(Beginning of Material provided)

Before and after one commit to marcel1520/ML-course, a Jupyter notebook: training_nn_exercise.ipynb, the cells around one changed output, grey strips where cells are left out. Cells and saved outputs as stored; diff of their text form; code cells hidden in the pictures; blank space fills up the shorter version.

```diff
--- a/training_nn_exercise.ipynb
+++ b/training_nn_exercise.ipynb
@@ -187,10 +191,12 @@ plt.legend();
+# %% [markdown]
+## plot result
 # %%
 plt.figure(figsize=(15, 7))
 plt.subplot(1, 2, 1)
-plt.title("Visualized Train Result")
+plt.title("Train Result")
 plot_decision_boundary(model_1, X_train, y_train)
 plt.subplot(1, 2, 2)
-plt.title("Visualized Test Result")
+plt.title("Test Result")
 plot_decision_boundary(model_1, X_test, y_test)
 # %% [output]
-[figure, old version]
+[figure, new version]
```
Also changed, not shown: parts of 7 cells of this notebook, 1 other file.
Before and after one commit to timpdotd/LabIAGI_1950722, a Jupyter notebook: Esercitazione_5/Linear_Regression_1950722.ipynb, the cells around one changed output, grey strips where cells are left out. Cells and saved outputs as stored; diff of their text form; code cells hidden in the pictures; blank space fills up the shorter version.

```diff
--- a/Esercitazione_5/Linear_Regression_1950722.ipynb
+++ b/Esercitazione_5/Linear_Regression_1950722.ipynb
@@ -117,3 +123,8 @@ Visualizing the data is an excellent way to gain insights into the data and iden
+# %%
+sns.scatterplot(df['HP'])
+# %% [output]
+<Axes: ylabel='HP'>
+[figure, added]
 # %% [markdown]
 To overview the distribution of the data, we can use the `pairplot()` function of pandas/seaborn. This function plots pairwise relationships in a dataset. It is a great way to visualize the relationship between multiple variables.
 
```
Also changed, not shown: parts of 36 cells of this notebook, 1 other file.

(End of Material provided)

#### What you should do:
With "Visualized" as the search string, filter the records and return each line that has it.

#### Exercise output:
-plt.title("Visualized Train Result")
-plt.title("Visualized Test Result")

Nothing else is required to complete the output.